rich menga books gear search about contact
***Secret FSR Fender guitars? Yes, they exist, and they're right here

Vintage guitar of the week #17 - 1979 Music Man Sabre II

This is, for all intents and purposes, a Fender guitar.

Music Man's Sabre is known as a bass guitar (and in fact, Music Man only uses the name Sabre on bass guitars now,) but the model name was also used on a 6-string, the 1979 Sabre II model.

Why is this a Fender guitar? Because Leo Fender himself came up with the idea for it during his short tenure in the company. Fender was with the company until November 1979 (it started in 1974.)

Is the Sabre II a Strat copy? No. It's distinctively different in several ways. The bridge is a big ol' chunk of metal, the pick guard is a bit of a hybrid between a Strat and Tele, and the bottom metal control plate borrows from the Jaguar. And, of course, dual humbucker pickups are found here.

Where things get a little nuts is with the active electronics.

There are three knobs, two toggle switches and a blade selector. Where does the 9-volt battery go? There is, thankfully, an easy-access control plate for that in the back.

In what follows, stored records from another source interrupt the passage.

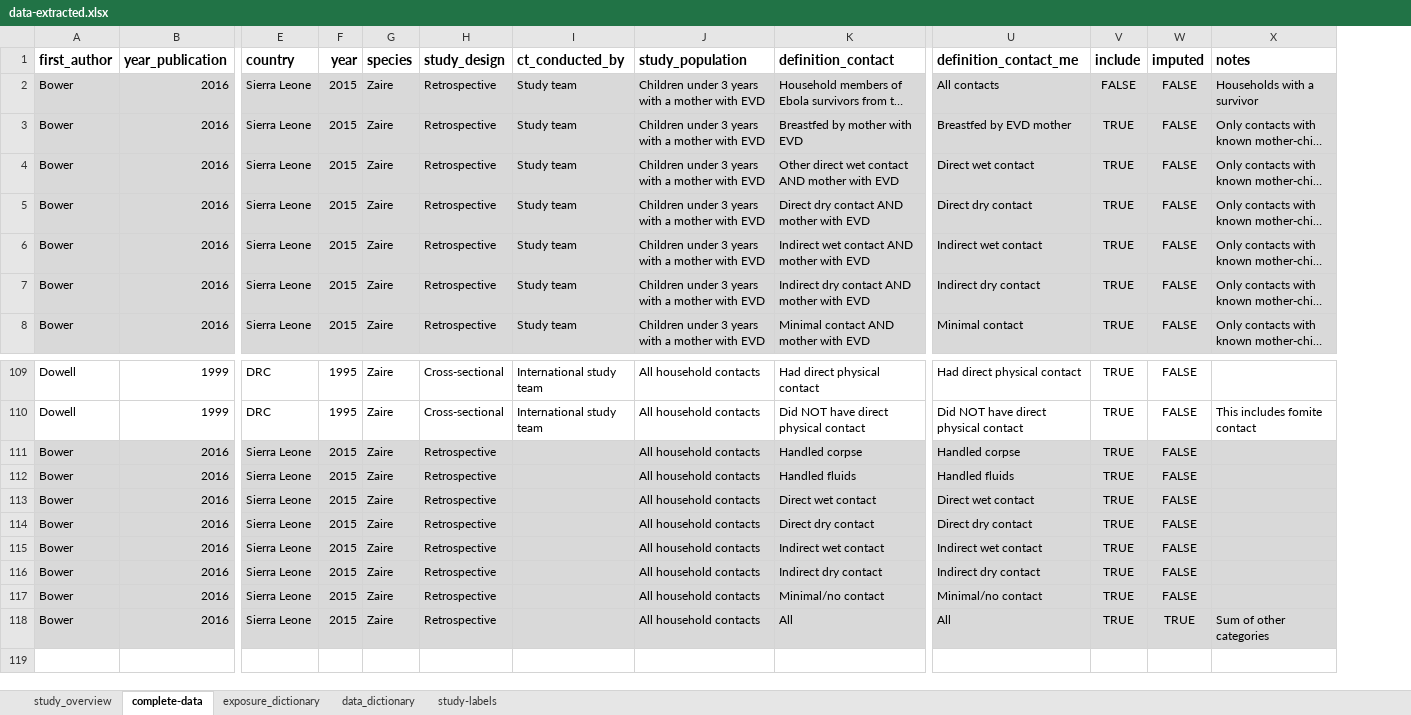
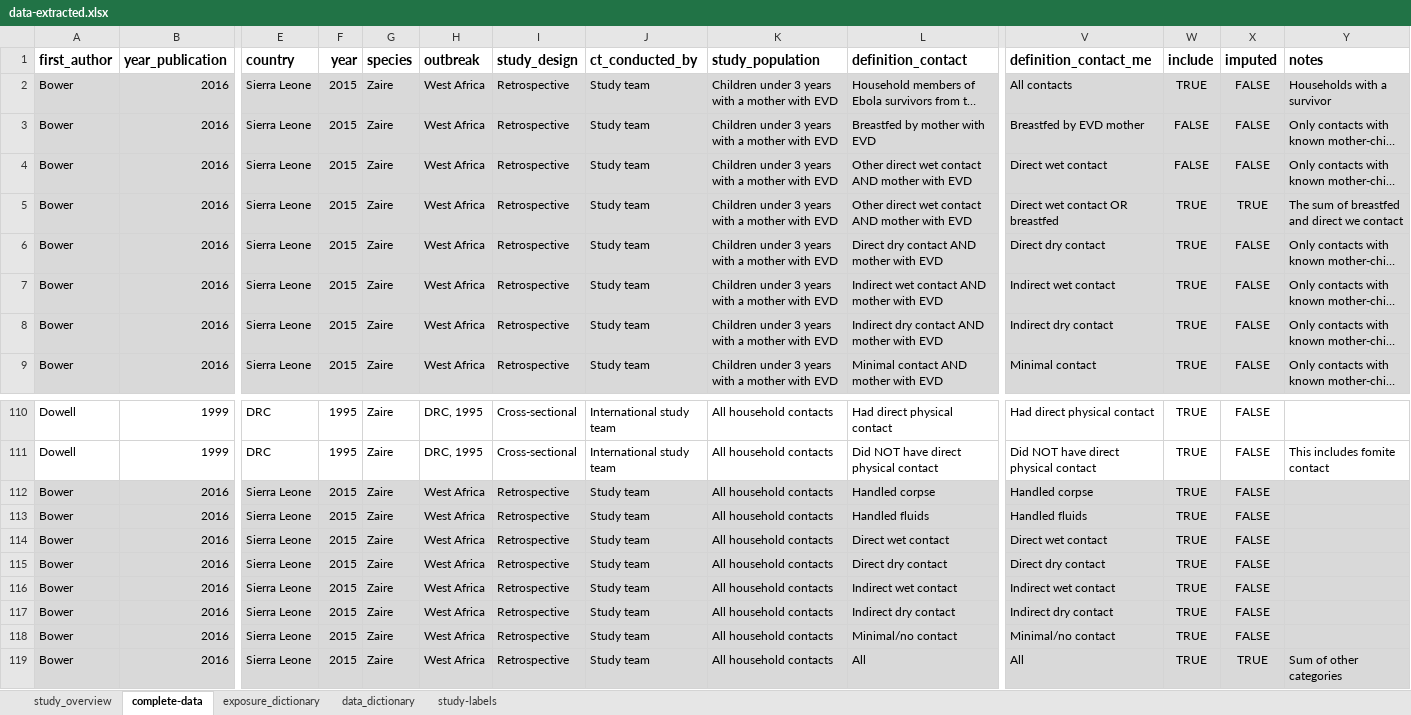
Before and after one commit to ginacuomo/bvd-contacts, an Excel workbook: data/data-raw/data-extracted.xlsx, sheet complete-data, drawn as a sheet; only a part is shown, gaps mark what is left out; long unchanged cells end in …; values as stored, in another font and other column widths than the file's, no borders; charts and pictures not drawn; addresses are those after the commit; rows hold the shown columns only; the diff names each change by its address in the sheet, - before the commit and + after, or states it on an @@ line.

Commit message:
archiving files, finishing cleaning the logistic regression data and also analysing the data of all contacts including creating a summary table for a table 1

```diff
--- a/data/data-raw/data-extracted.xlsx (sheet complete-data)
+++ b/data/data-raw/data-extracted.xlsx (sheet complete-data)
+column H (outbreak), rows 2-4: all West Africa; rows 6-9: all West Africa; rows 110-119: DRC, 1995 | DRC, 1995 | West Africa | West Africa | West Africa | West Africa | West Africa | West Africa | West Africa | West Africa
-W2 (include): FALSE
+W2 (include): TRUE
-W3:W4 (include): TRUE
+W3:W4 (include): FALSE
+row 5: Bower | 2016 | Sierra Leone | 2015 | Zaire | West Africa | Retrospective | Study team | Children under 3 years with a mother with EVD | Other direct wet contact AND mother with EVD | Direct wet contact OR breastfed | TRUE | TRUE | The sum of breastfed and direct we contact
-J112:J119 (ct_conducted_by): (empty)
+J112:J119 (ct_conducted_by): Study team
```
Also changed, not shown: formulas that keep their value, charts or pictures, 11 other files.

How this guitar works is as follows as far I know (I've never played one personally, so if I'm wrong, feel free to email me and I'll post a correction):

The first toggle acts as a switch between humbucker and single-coil. The second toggle switches between active and passive (which should mean you can play the guitar even without a battery in it, if desired.) The volume control only controls volume. For the two tone controls, in passive they act as normal tone knobs for each pickup, and when switched to active, one acts as a treble boost while the other acts as a bass boost.

"I've never heard of this guitar before."

If before reading this you never heard of the Sabre II, that wouldn't surprise me at all as they did not sell well.

As for why they didn't sell well, I couldn't say because I'm not sure. Maybe it was poor marketing. Maybe Music Man didn't have enough presence in the guitar marketplace. Maybe the guitar was too complicated for most players. I'm just not sure.

What I do know is that it is a well-built instrument, and once educated how a Sabre II works, then oh yeah, it sounds all sorts of awesome when you know how to dial in the tone you want. Big, beefy humbucker tone along with snappy, twangy single-coil tone is all present in the Sabre II.

Worth it to buy?

It is if you appreciate "practical vintage" electrics.

The '79 Sabre II is a guitar you could in fact gig with. It's different-but-not-too-different, has the big humbucker sound along with great single-coil tone that's suitable for basically any amplifier setup and should have many years of life left in it.

Personally, I think the best part of the guitar is that it's different without being tacky. Nice design all around, lightweight (it's under 8lbs) and has that cool '70s era "woody" appearance going on.

Best ZOOM R8 tutorial book
highly rated, get recording quick!


More articles to check out

  1. 32GB microSD memory cards might be on the way out
  2. Ibanez does a "Negative Antigua" finish
  3. The guitar some buy in threes because they can: Grote GT-150
  4. You're not allowed to change a brake light in a new car?
  5. Unexpected surprise, Casio F201
  6. Why the Epiphone Explorer is better than the Gibson (for now)
  7. You should surround yourself in guitar luxury
  8. Forgotten Gibson: 1983 Map Guitar
  9. Casio MTP-V003, the one everyone missed
  10. Just for the look: Peavey Solo guitar amp